people died and several others remained missing when a launch
with 200 passengers on board caught in a storm in the Buriganga
River. Chandpur bound MV Maharaj left Sadarghat terminal at
10:00pm and 45 minutes later it was caught in a tornado; according
to the survivors, the launch went upside down and about 50
to 60 passengers could be rescued.
Over 4,000 people have died in the last 10 years in several
ferry disasters. Akbar Hossain, the beleaguered shipping minister
had said on May 25, 2004, "I shall resign if any major
(launch) accident occurs again." This time, he had a
very good reason for not resigning. "I heard the weather

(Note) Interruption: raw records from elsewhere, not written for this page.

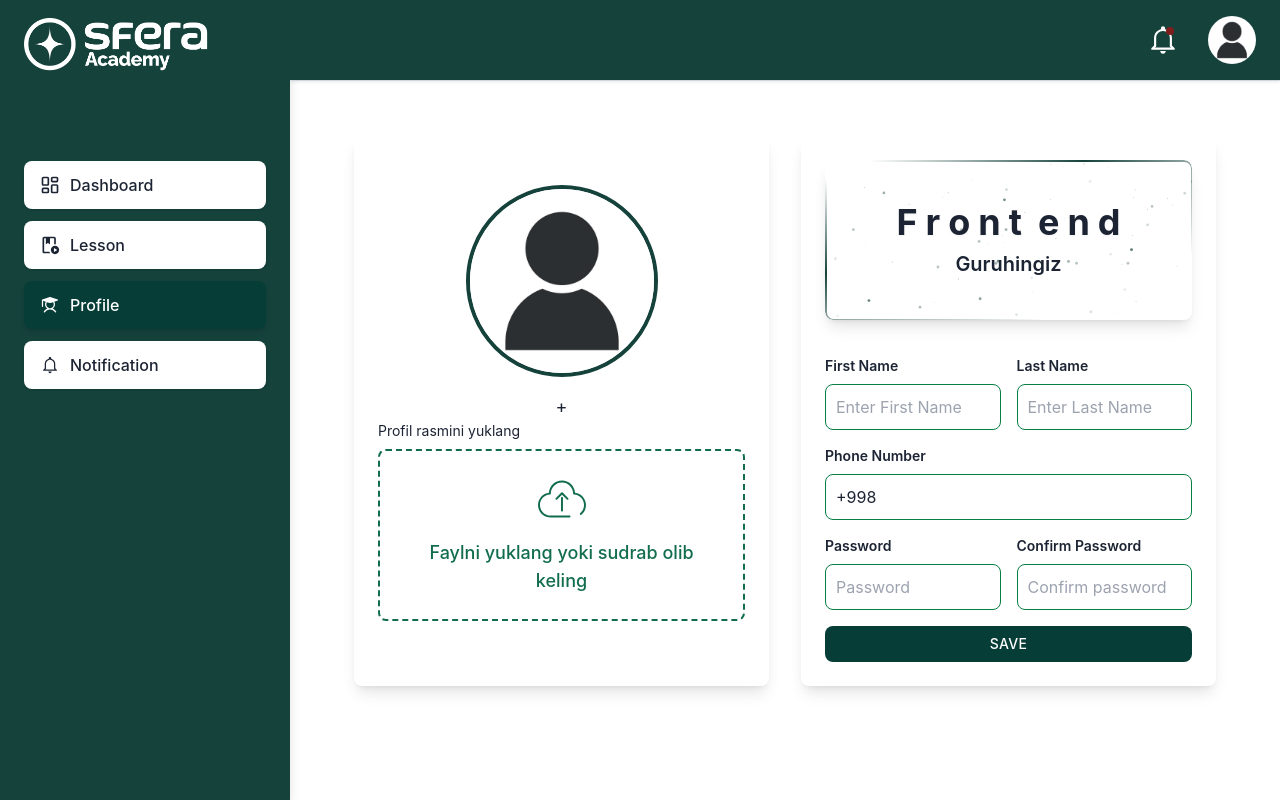
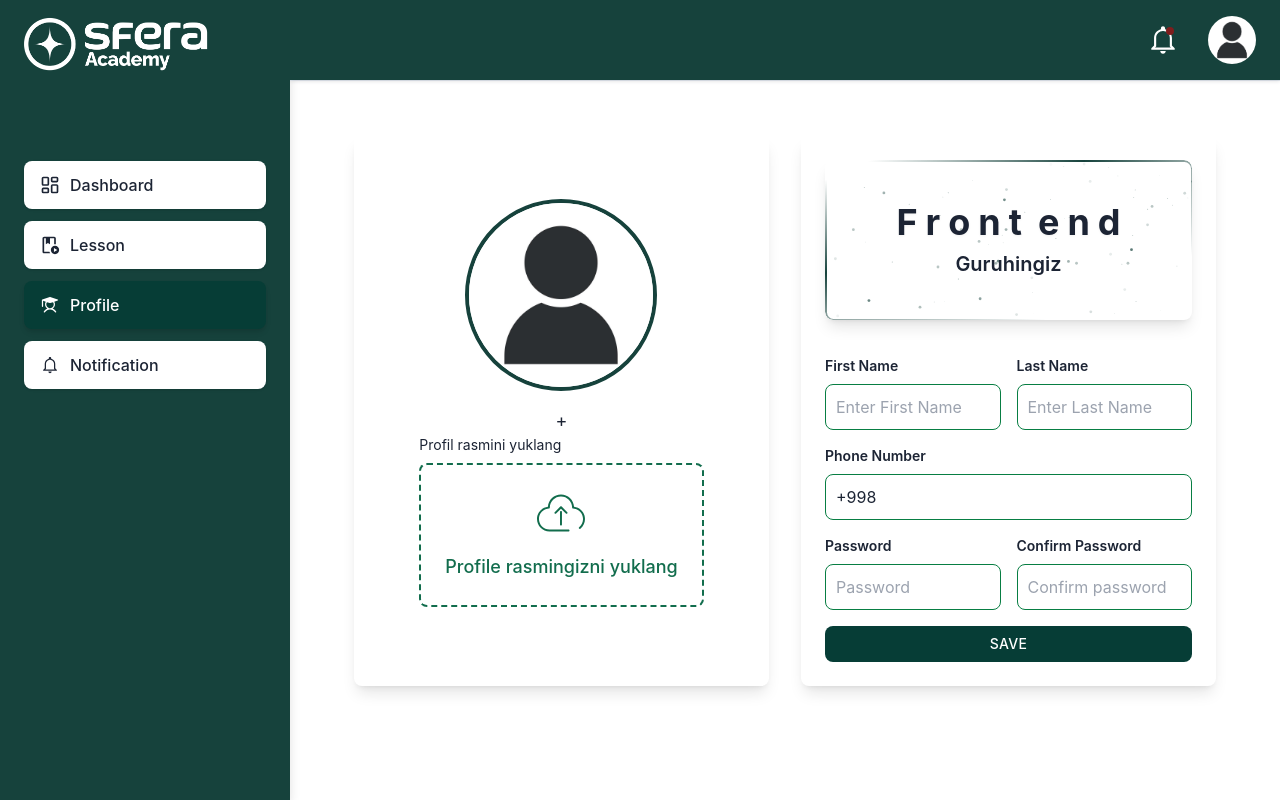
Before and after one commit to abdulazizsaidovcode/sfera-Edu, a React (Vite) app: page /profile in a window 1280 px wide. Built offline with nearby package versions, Linux system fonts and the light colour scheme; no server answers; sample sign-in values are in the browser's storage.

Commit message:
sadasdasdasd

```diff
--- a/src/components/Inputs/fileUpolatInput.tsx
+++ b/src/components/Inputs/fileUpolatInput.tsx
@@ -1,6 +1,7 @@
 // FileUpload.tsx
 import React, { useState } from 'react';
 import upload from '@/assets/images/upload.svg'
+import ShineBorder from '../magicui/shine-border';
 
 interface FileUploadProps {
     onFileChange: (file: File) => void;
@@ -18,7 +19,7 @@
     };
 
     return (
-        <div className="border-2 border-dashed border-[#126D4D] p-6 text-center rounded-lg bg-gray-100">
+        <div className="border-2 border-dashed border-[#126D4D] p-6 text-center rounded-lg bg-gray-100 w-full" >
             <input
                 type="file"
                 accept="image/*"
@@ -30,7 +31,7 @@
                 <div className="flex flex-col items-center justify-center">
                     <img src={upload} alt="Upload Icon" className="mb-4 w-12 h-12 " />
                     <span className="text-lg font-medium text-[#126D4D]">
-                        {fileName || "Faylni yuklang yoki sudrab olib keling"}
+                        {fileName || "Profile rasmingizni yuklang"}
                     </span>
                 </div>
             </label>
--- a/src/pages/profile/profile.tsx
+++ b/src/pages/profile/profile.tsx
@@ -140,9 +140,9 @@
                 alt="Profile"
                 className="w-48 h-48 rounded-full border-4 border-[#16423C] mb-4"
               />
-              <h1 className="text-2xl font-semibold">{data?.firstName} {data?.lastName}</h1>
+              <h1 className="text-2xl font-semibold text-center">{data?.firstName} {data?.lastName}</h1>
               <h2 className="text-lg">+{data?.phoneNumber}</h2>
-              <div className="mb-4">
+              <div className="mb-4 w-full">
                 <label className="block text-gray-300 text-sm mb-2">Profil rasmini yuklang</label>
                 <FileUpload onFileChange={handleFileChange} />
               </div>
```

forecast on Saturday. It did not mention about any tornado,"
Akbar said expressing his surprise.
In a village under Modhupur upazila of Tangail, a plastic
bag filled with nine bombs was recovered by the police on
Friday, February 18. A villager named Shaheen found the bag
accidentally in a ditch beside Madhupur-Jamalpur highway at
Baniyajan Uttarpara village under Dhanbari Police Station
in Tangail. He was fishing at around 11:45 the evening before
when his net captured the bag. He took it out of the ditch
mistaking it for something precious. Upon opening the bag
he found nine bombs wrapped with scotch tape, fitted with
electric switches and six-inch long batteries. He then quickly
informed the local union parishad chairman who then informed
Dhanbari police. The police reached the spot around 12:15am
An examination was conducted by a team of explosives experts
of police led by ASP Mahbubul Alam who informed the army explosives
experts at Shahid Salahuddin Cantonment in Ghatail.
Another team of 14 army explosives experts led by Major Ali
Reza detonated the bombs in an open field. Tangail Superintendent
of Police (SP) Abdur Rahman Khan claimed that the bombs were
crudely improvised explosives devised by putting explosives
and splinters into doorbells. Apparently the bombs had been
put under water a few days before they had been recovered.
with the US
With the US being the single largest investor in Bangladesh
with a shopping investment of $1.4 billion (mainly in the
energy and power sector), the finalising of the draft of Trade
and Investment Framework Agreement (Tifa) is the latest feather
in the present government's cap. On February 15 Dhaka and
Washington after two days of negotiations, finalised the draft
although the formal signing is still to take place. The agreement
promises to promote bilateral trade and investment. The areas
Tifa will cover include removal of non-tariff barriers, implementation
of intellectual property rights, promotion of trade and private
investment, improvement of workers' rights and pursuing WTO
talks on the basis of the Doha Development Agenda. The US
side has proposed a 'US-Bangladesh Council on Trade and Investment'
which will meet at least once a year to discuss bilateral
trade issues. The US has Tifas with more than a dozen countries
including Sri Lanka, Pakistan and Afghanistan.
While the government may have a sense of accomplishment in
this deal, how far the agreement will benefit Bangladesh is
a major concern.
(R) thedailystar.net 2005